Starting next week, scoring condoms will be as easy as pressing A4.
GW will begin to stock $2 two-packs of male condoms in each residence hall’s vending machines.
Associate Dean of Students Tim Miller, who introduced the idea of selling condoms in vending machines, said it will not cost the University money – a key concern that surfaced from a student organization’s lobbying efforts for free condom dispensers in residence halls.
“This is what students asked for. It’s an anonymous way to get condoms in residence halls,” Miller said said. “No one knows if you’re buying a Twinkie or if you’re buying a condom.”
The vending machine company GW uses will be in charge of refilling and performing maintenance on the machines.
Members of Allied in Pride have called on administrators to install dispensers since September, but Miller said the proposal was poorly vetted, unsustainable and too costly. He estimated installation, maintenance and replacement costs for their distribution machines to be more than $20,000.
Students will still be able to pick up free condoms from Student Health Services, the LGBT Resource Center, multiple student organization offices and house staff members’ rooms. Last year, the University gave out about 15,000 condoms.
Adam Frankel, an executive board member of Allied in Pride, called the vending option an “uncalculated decision” that will negatively impact the University’s efforts to promote health and wellness.
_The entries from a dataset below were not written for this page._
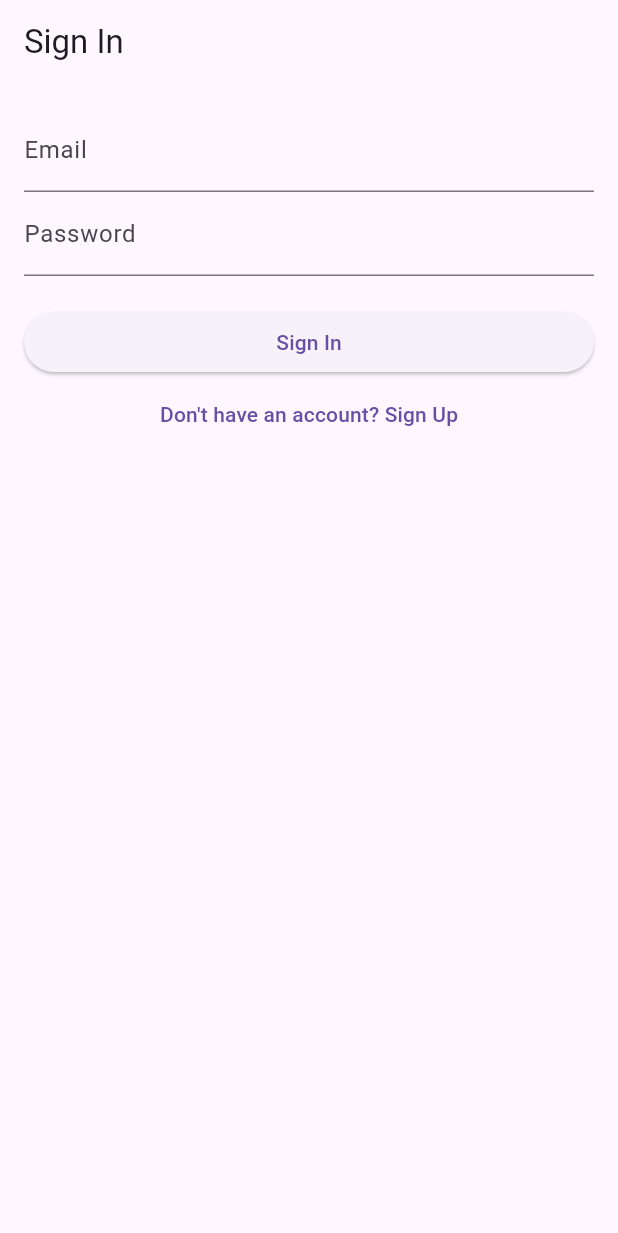
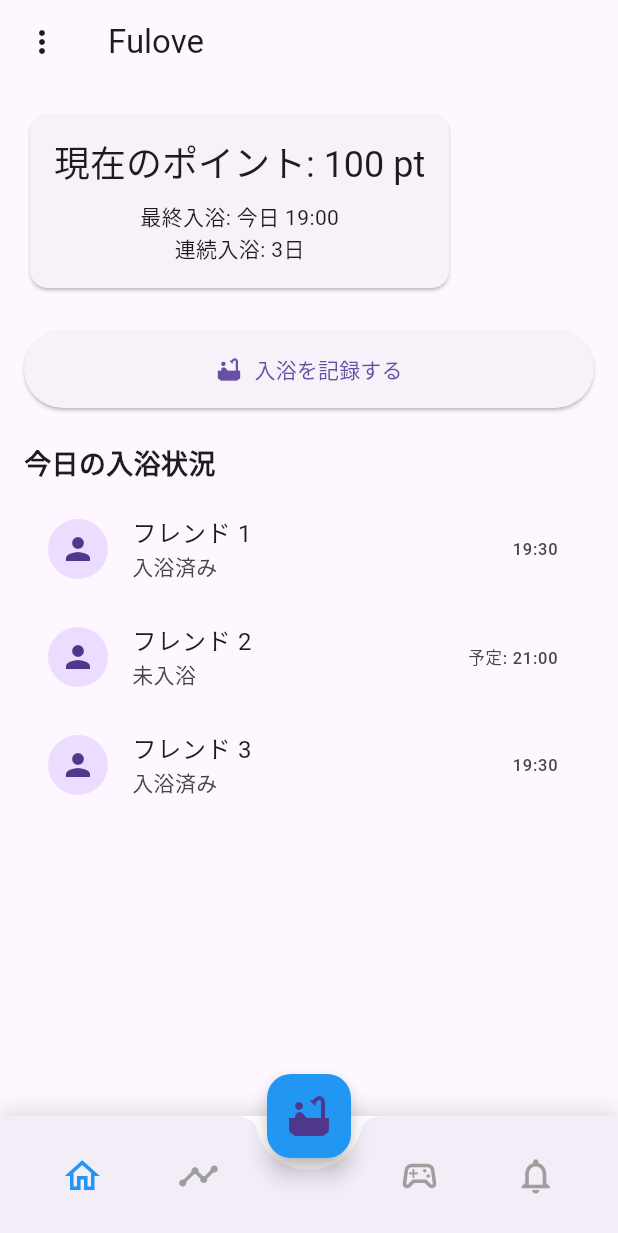
Before and after one commit to YuriYoshid/fulove, a Flutter app: the screen it shows after launch, on a phone screen of 412 x 824 dp. Shown: the top 1233 px of the screen. Run offline on Flutter 3.47's test engine with Material 3 defaults, Android fonts, the phone set to English and light mode, and no system bars; our stand-ins replace flutter_riverpod; missing offline and left inert: dart:html.

Commit message:
bottom tab navigation

```diff
--- /dev/null
+++ b/lib/bottom_navigation/home_screen.dart
@@ -0,0 +1,115 @@
+import 'package:flutter/material.dart';
+
+class HomeScreen extends StatelessWidget {
+  const HomeScreen({super.key});
+
+  @override
+  Widget build(BuildContext context) {
+    return Scaffold(
+      appBar: AppBar(
+        leading: Builder(
+          builder: (context) => IconButton(
+            icon: const Icon(Icons.more_vert),  // 3点リーダーアイコン
+            onPressed: () => Scaffold.of(context).openDrawer(),  // ドロワーを開く
+          ),
+        ),
+        title: const Text('Fulove'),
+        backgroundColor: Colors.transparent,
+        elevation: 0,
+      ),
+      drawer: Drawer(  // ドロワーをここで定義
+        child: ListView(
+          children: [
+            const DrawerHeader(
+              decoration: BoxDecoration(color: Colors.blue),
+              child: Text('設定'),
+            ),
+            ListTile(
+              leading: const Icon(Icons.settings),
+              title: const Text('設定'),
+              onTap: () {
+                // 設定画面へ遷移
+                Navigator.pop(context); // ドロワーを閉じる
+                // TODO: 設定画面への遷移を実装
+              },
+            ),
+            ListTile(
+              leading: const Icon(Icons.person_add),
+              title: const Text('フレンド検索'),
+              onTap: () {
+                // フレンド検索画面へ遷移
+                Navigator.pop(context); // ドロワーを閉じる
+                // TODO: フレンド検索画面への遷移を実装
+              },
+            ),
+          ],
+        ),
+      ),
+      body: SingleChildScrollView(
+        padding: const EdgeInsets.all(16),
+        child: Column(
+          crossAxisAlignment: CrossAxisAlignment.start,
+          children: [
+            // ステータスカード
+            Card(
+              child: Padding(
+                padding: const EdgeInsets.all(16),
+                child: Column(
+                  children: [
+                    Text(
+                      '現在のポイント: 100 pt',
+                      style: Theme.of(context).textTheme.headlineSmall,
+                    ),
+                    const SizedBox(height: 8),
+                    const Text('最終入浴: 今日 19:00'),
+                    const Text('連続入浴: 3日'),
+                  ],
+                ),
+              ),
+            ),
+            const SizedBox(height: 24),
+
+            // 入浴記録ボタン（大きめのボタン）
+            SizedBox(
+              width: double.infinity,
+              child: ElevatedButton.icon(
+                icon: const Icon(Icons.bathtub),
+                label: const Text('入浴を記録する'),
+                style: ElevatedButton.styleFrom(
+                  padding: const EdgeInsets.all(16),
+                ),
+                onPressed: () {
+                  // TODO: 入浴記録画面への遷移を実装
+                },
+              ),
+            ),
+
+            const SizedBox(height: 24),
+            const Text(
+              '今日の入浴状況',
+              style: TextStyle(fontSize: 18, fontWeight: FontWeight.bold),
+            ),
+            const SizedBox(height: 8),
+
+            // フレンドリスト
+            ListView.builder(
+              shrinkWrap: true,
+              physics: const NeverScrollableScrollPhysics(),
+              itemCount: 3,
+              itemBuilder: (context, index) {
+                return ListTile(
+                  leading: const CircleAvatar(
+                    child: Icon(Icons.person),
+                  ),
+                  title: Text('フレンド ${index + 1}'),
+                  subtitle: Text(index % 2 == 0 ? '入浴済み' : '未入浴'),
+                  trailing: Text(index % 2 == 0 ? '19:30' : '予定: 21:00'),
+                );
+              },
+            ),
+          ],
+        ),
+      ),
+    );
+  }
+}
--- a/lib/main.dart
+++ b/lib/main.dart
@@ -1,10 +1,16 @@
 import 'package:flutter/material.dart';
-import 'package:fulove/auth/signin_screen.dart';
-import 'package:fulove/auth/signup_screen.dart';
+import 'package:flutter_riverpod/flutter_riverpod.dart';
+import 'package:fulove/bottom_navigation/bath_screen.dart';
+import 'package:fulove/bottom_navigation/game_screen.dart';
+import 'package:fulove/bottom_navigation/home_screen.dart';
+import 'package:fulove/bottom_navigation/notification_screen.dart';
+import 'package:fulove/bottom_navigation/timeline_screen.dart';
 
 void main() {
-  runApp(const MyApp());
+  runApp(const ProviderScope(child: MyApp()));
 }
+
+final indexProvider = StateProvider<int>((ref) => 0);
 
 class MyApp extends StatelessWidget {
   const MyApp({super.key});
@@ -17,11 +23,96 @@ class MyApp extends StatelessWidget {
         primarySwatch: Colors.blue,
         visualDensity: VisualDensity.adaptivePlatformDensity,
       ),
-      initialRoute: '/signin',
-      routes: {
-        '/signin': (context) => const SignInScreen(),
-        '/signup': (context) => const SignUpScreen(),
-      },
+      home: const Root(),
     );
   }
 }
+
+class Root extends ConsumerWidget {
+  const Root({super.key});
+
+  @override
+  Widget build(BuildContext context, WidgetRef ref) {
+    final index = ref.watch(indexProvider);
+
+    return Scaffold(
+      body: IndexedStack(
+        index: index,
+        children: const [
+          HomeScreen(),
+          TimelineScreen(),
+          BathScreen(),
+          GameScreen(),
+          NotificationScreen(),
+        ],
+      ),
+      floatingActionButton: index == 2 ? null : FloatingActionButton(
+        onPressed: () {
+          ref.read(indexProvider.notifier).state = 2;
+        },
+        backgroundColor: Colors.blue,
+        child: const Icon(Icons.bathtub, size: 32),
+      ),
+      floatingActionButtonLocation: FloatingActionButtonLocation.centerDocked,
+      bottomNavigationBar: CustomBottomNavigationBar(
+        currentIndex: index,
+        onTap: (index) {
+          ref.read(indexProvider.notifier).state = index;
+        },
+      ),
+    );
+  }
+}
+
+class CustomBottomNavigationBar extends StatelessWidget {
+  final int currentIndex;
+  final Function(int) onTap;
+
+  const CustomBottomNavigationBar({
+    super.key,
+    required this.currentIndex,
+    required this.onTap,
+  });
+
+  @override
+  Widget build(BuildContext context) {
+    return Container(
+      decoration: BoxDecoration(
+        color: Colors.white,
+        boxShadow: [
+          BoxShadow(
+            color: Colors.black.withOpacity(0.1),
+            blurRadius: 10,
+            offset: const Offset(0, -5),
+          ),
+        ],
+      ),
+      child: BottomAppBar(
+        notchMargin: 8,
+        shape: const CircularNotchedRectangle(),
+        child: Row(
+          mainAxisAlignment: MainAxisAlignment.spaceAround,
+          children: [
+            _buildNavItem(Icons.home_outlined, 0),
+            _buildNavItem(Icons.timeline_outlined, 1),
+            const SizedBox(width: 40),  // 中央のスペース
+            _buildNavItem(Icons.sports_esports_outlined, 3),
+            _buildNavItem(Icons.notifications_outlined, 4),
+          ],
+        ),
+      ),
+    );
+  }
+
+  Widget _buildNavItem(IconData icon, int index) {
+    final isSelected = currentIndex == index;
+    return IconButton(
+      icon: Icon(
+        icon,
+        color: isSelected ? Colors.blue : Colors.grey,
+        size: 28,
+      ),
+      onPressed: () => onTap(index),
+    );
+  }
+}
--- a/lib/upload_service/upload_service.dart
+++ b/lib/upload_service/upload_service.dart
@@ -1 +1,3 @@
+// lib/upload_service/upload_service.dart
+
 export 'upload_service_web.dart' if (dart.library.io) 'upload_service_stub.dart';
--- a/pubspec.yaml
+++ b/pubspec.yaml
@@ -25,6 +25,8 @@ dependencies:
   flutter_secure_storage: ^9.2.2
   image_picker: ^1.1.2
   intl: ^0.19.0
+  logging: ^1.3.0
+  flutter_riverpod: ^2.6.1
 
 
   # The following adds the Cupertino Icons font to your application.
```
Also changed, not shown: lib/bottom_navigation/bath_screen.dart (added, +41 -0 lines), lib/bottom_navigation/game_screen.dart (added, +46 -0 lines), lib/bottom_navigation/notification_screen.dart (added, +34 -0 lines), lib/bottom_navigation/timeline_screen.dart (added, +33 -0 lines), lib/setting/profile_setting_screen.dart (+124 -125 lines).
“We are very disappointed with the administration’s unilateral decision to propose a plan which we believe is entirely contrary to our efforts,” he said.
The group also wanted dispensers to provide information about safe sex practices.
The organization has continued to push for dispensers offering free condoms in the residence halls through a new petition, which has collected more than 300 signatures as of March 21.
Frankel argued that GW’s take on the cost of free dispensers is “misguided,” saying each one would cost about $80 to $100, totaling about $3,000 for the roughly 30 residence halls on campus.
The Student Association Senate showed support for the project in September through a nonbinding resolution but SA leaders have taken no further action.